So my philosophy is to look for what will grow easily rather than try for what will not. When I try a new type of vegetable (or animal for that matter) I like to test several different varieties in the same year. This way I know that Nantes carrots and Yakumo snow peas are ideal for our area whereas Balinese sweet corn and Wiltshire horn sheep are not.
Now I will admit I am building a hot-house/green house thing over some of the veggie garden in an effort to improve the yield each year. This is mostly to stop the wet season rain beating the garden to death but it will also alter the micro climate of the veggie garden somewhat and hopefully give us a few more options in what we can grow.

Wednesday, 8 July 2015

Oh please oh please, I need a food shed

Oh give me a shed where I can process all our harvest
and preserve so it will last us
and make a brew in a bottle or two,
Where I can cut up all the beef 
so tender I won't need teeth
and have plenty of cheese to spare.

Today I am setting up to cut up the beef that has been in the coldroom these last two weeks. This will happen on the back covered area beside the house. The only place large enough and with the facilities I will need- power, water and shade. So I have removed all the toys and tools and then hosed down the floor and tables prior to scrubbing them down with detergent and hot water. I then hauled the big cutting boards, mincer and meat band saw from the shed and cleaned them up too. Then a variety of knives and hooks are needed, scales, tubs, plastic bags and wrapping paper are brought out and prepared.

Tomorrow I will begin actually cutting up the beef.

Our plans for a food processing shed would make everything a whole lot easier. We already have the shed, the problem lies in that we have filled it with all sorts of other stuff that must be stored out of the weather. So we need a new shed.

The final food shed will be our main processing area for the produce from the farm. We already have a large coldroom but will be adding at least one cheese fridge (set at 12.5 degrees Celsius), chest freezers, a large and deep sink as well as a kitchen sized sink for washing up, large draining boards, a stove and oven, and plenty of work benches and shelves for storage.
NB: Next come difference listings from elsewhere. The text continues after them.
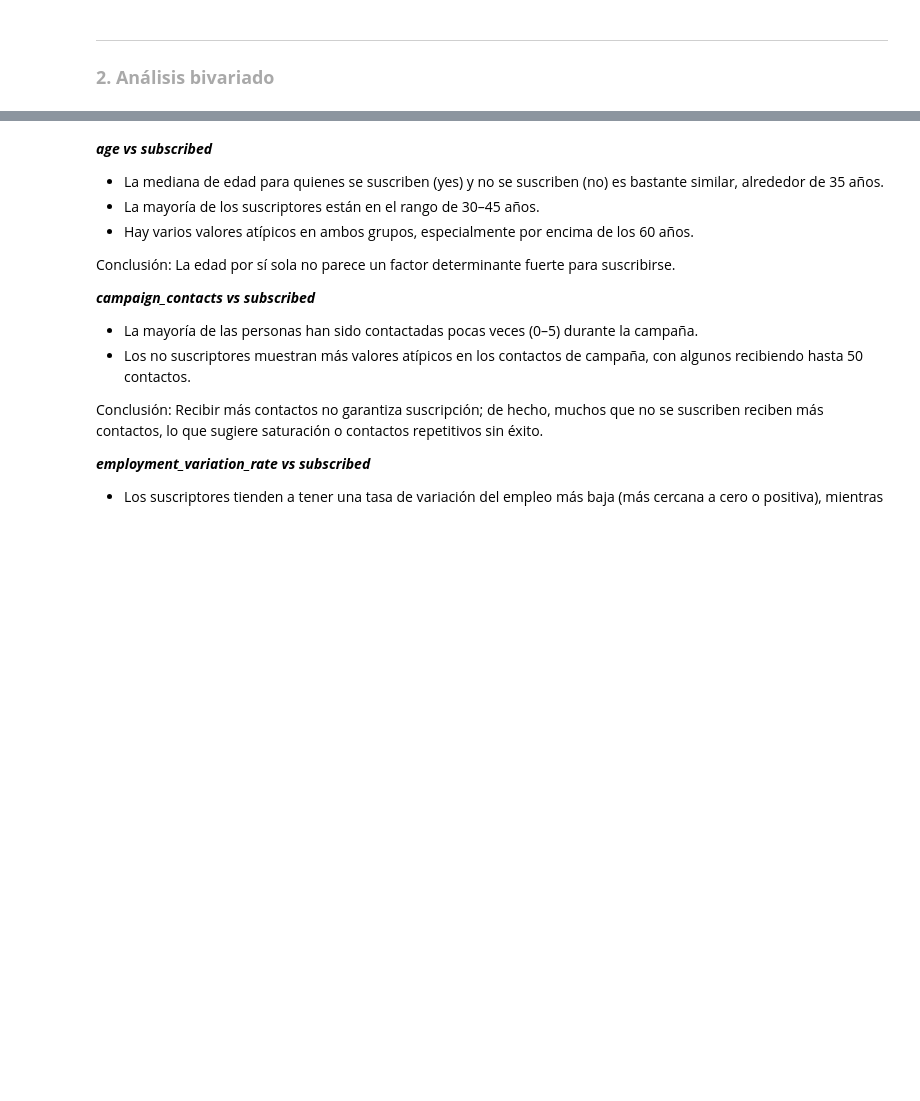
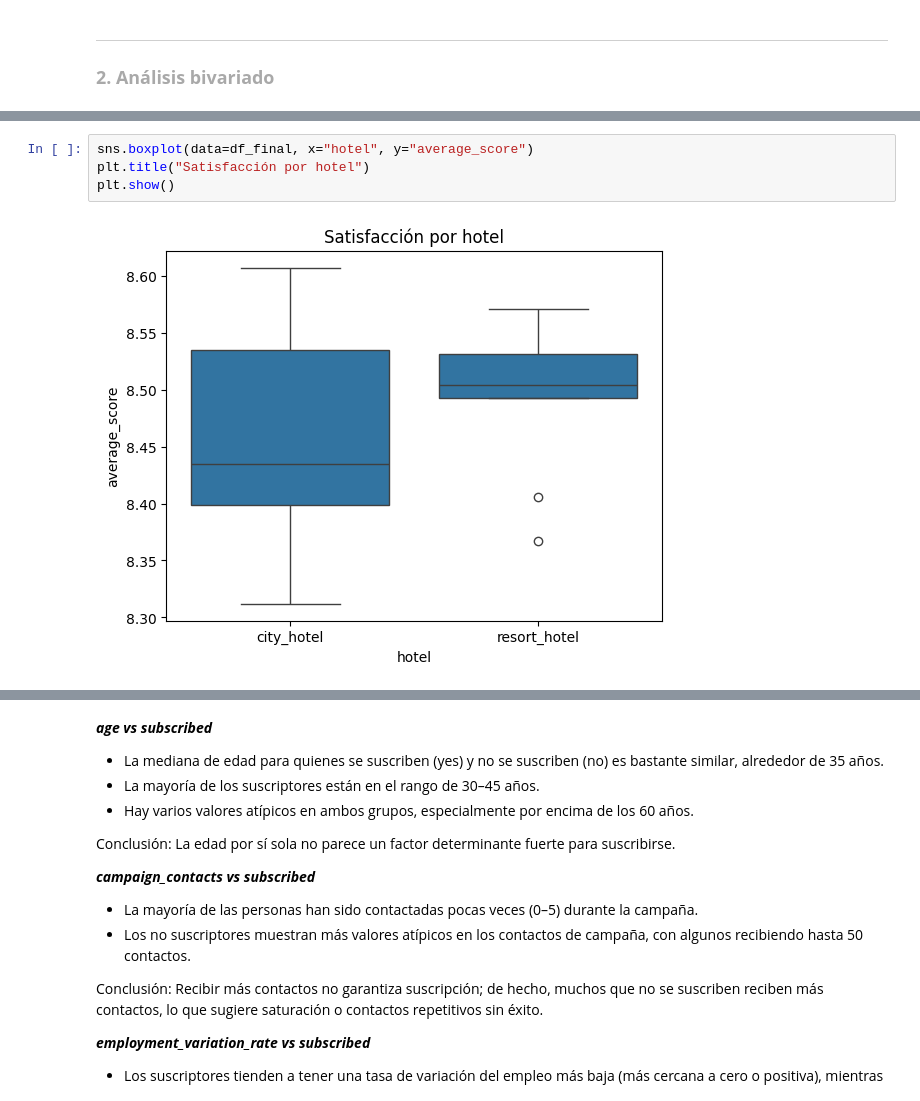
Before and after one commit to lorenalopezarenas/Booking_Reviews, a Jupyter notebook: notebooks/03. EDA.ipynb, the cells around one changed output, grey strips where cells are left out. Drawn from its saved outputs; the diff is of its cells as text; blank space fills up the shorter version.

```diff
--- a/notebooks/03. EDA.ipynb
+++ b/notebooks/03. EDA.ipynb
@@ -318,0 +352,6 @@ number_vs_target(df_final, "subscribed")
+# %%
+sns.boxplot(data=df_final, x="hotel", y="average_score")
+plt.title("Satisfacción por hotel")
+plt.show()
+# %% [output]
+[figure, added]
```
Also changed, not shown: parts of 39 cells of this notebook.
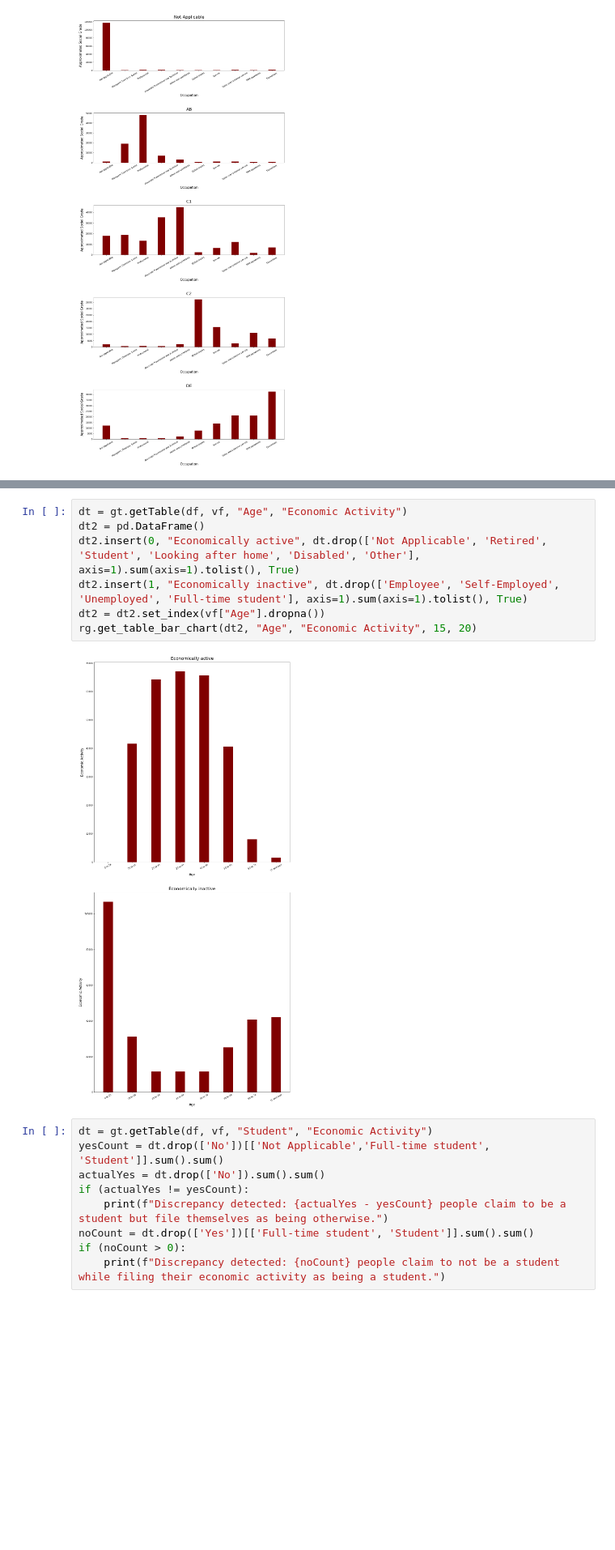
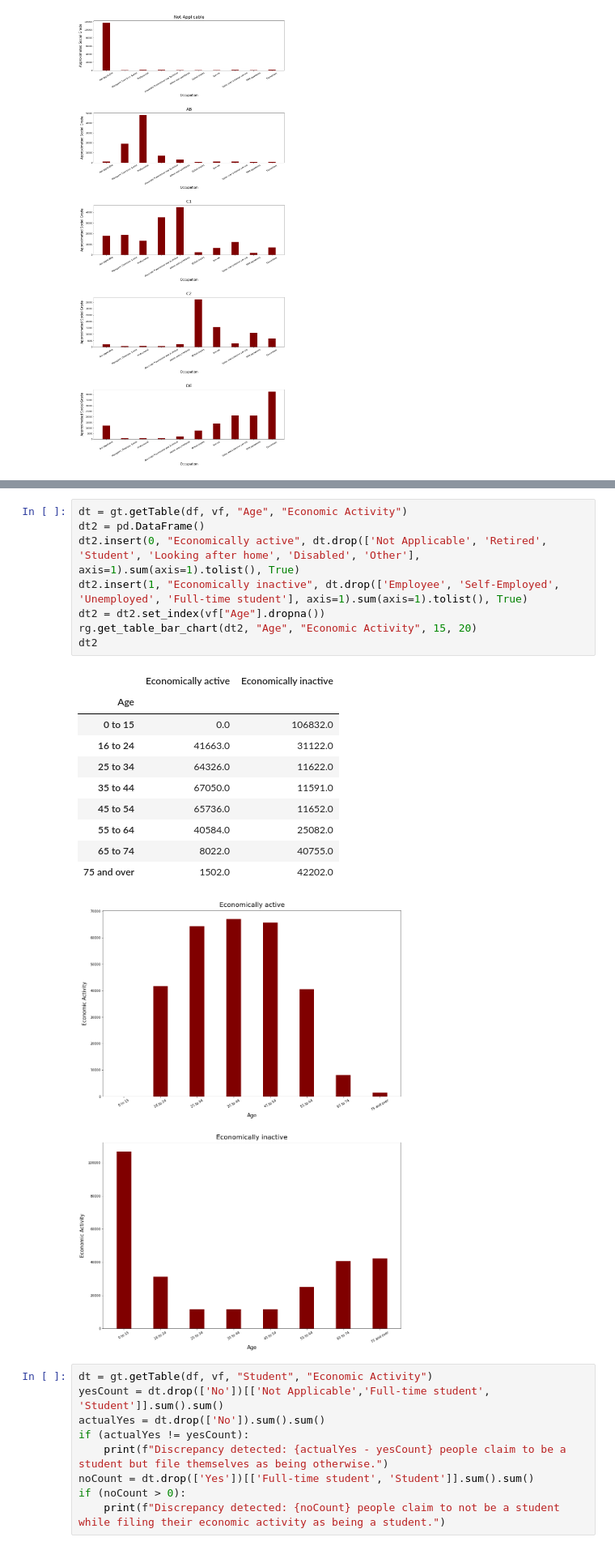
Before and after one commit to b0mbastik/PythonP2, a Jupyter notebook: analysis.ipynb, the cells around one changed output, grey strips where cells are left out. Shown at 81% size. Cells and saved outputs as stored; diff of their text form; blank space fills up the shorter version.

```diff
--- a/analysis.ipynb
+++ b/analysis.ipynb
@@ -104,12 +117,23 @@ rg.get_table_bar_chart(dt2, "Region", "Economic Activity", 15, 30)
 # %%
 dt = gt.getTable(df, vf, "Age", "Economic Activity")
 dt2 = pd.DataFrame()
 dt2.insert(0, "Economically active", dt.drop(['Not Applicable', 'Retired', 'Student', 'Looking after home', 'Disabled', 'Other'], axis=1).sum(axis=1).tolist(), True)
 dt2.insert(1, "Economically inactive", dt.drop(['Employee', 'Self-Employed', 'Unemployed', 'Full-time student'], axis=1).sum(axis=1).tolist(), True)
 dt2 = dt2.set_index(vf["Age"].dropna())
 rg.get_table_bar_chart(dt2, "Age", "Economic Activity", 15, 20)
+dt2
 # %% [output]
+|  | Economically active | Economically inactive |
+| Age |  |  |
+| 0 to 15 | 0.0 | 106832.0 |
+| 16 to 24 | 41663.0 | 31122.0 |
+| 25 to 34 | 64326.0 | 11622.0 |
+| 35 to 44 | 67050.0 | 11591.0 |
+| 45 to 54 | 65736.0 | 11652.0 |
+| 55 to 64 | 40584.0 | 25082.0 |
+| 65 to 74 | 8022.0 | 40755.0 |
+| 75 and over | 1502.0 | 42202.0 |
-[figure, old version]
+[figure, new version]
 # %%
 dt = gt.getTable(df, vf, "Student", "Economic Activity")
 yesCount = dt.drop(['No'])[['Not Applicable','Full-time student', 'Student']].sum().sum()
```
Also changed, not shown: parts of 5 cells of this notebook, 2 other files.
Here we will process our beef, poultry, pigeon and pork. Process the dairy and make cheese, yoghourt and cream. Preserve fruit and vegetables. Brew booze. Extract honey and do whatever else is needed to keep ourselves in tucker.

Now I realize this may sound like a tall order but we actually have almost all of the equipment we will need, we just need another shed so we can move my workshop out. So I like to think the end goal is close. We have begun clearing a space next door for the new shed although I still need a man with a big machine to come in and level it off properly. The new shed will be roughly 7 X 9 metres, a little larger than the food shed, and it will house my workshop (mostly my woodwork shop) in two thirds and have a closed store in the remaining third for garden tools. Along the front we will add a covered cement apron so we can get to the house in the wet season without getting too wet. I think it will also be a lovely place to sit out in the afternoon with some quiet work such as testing the quality of the latest brew.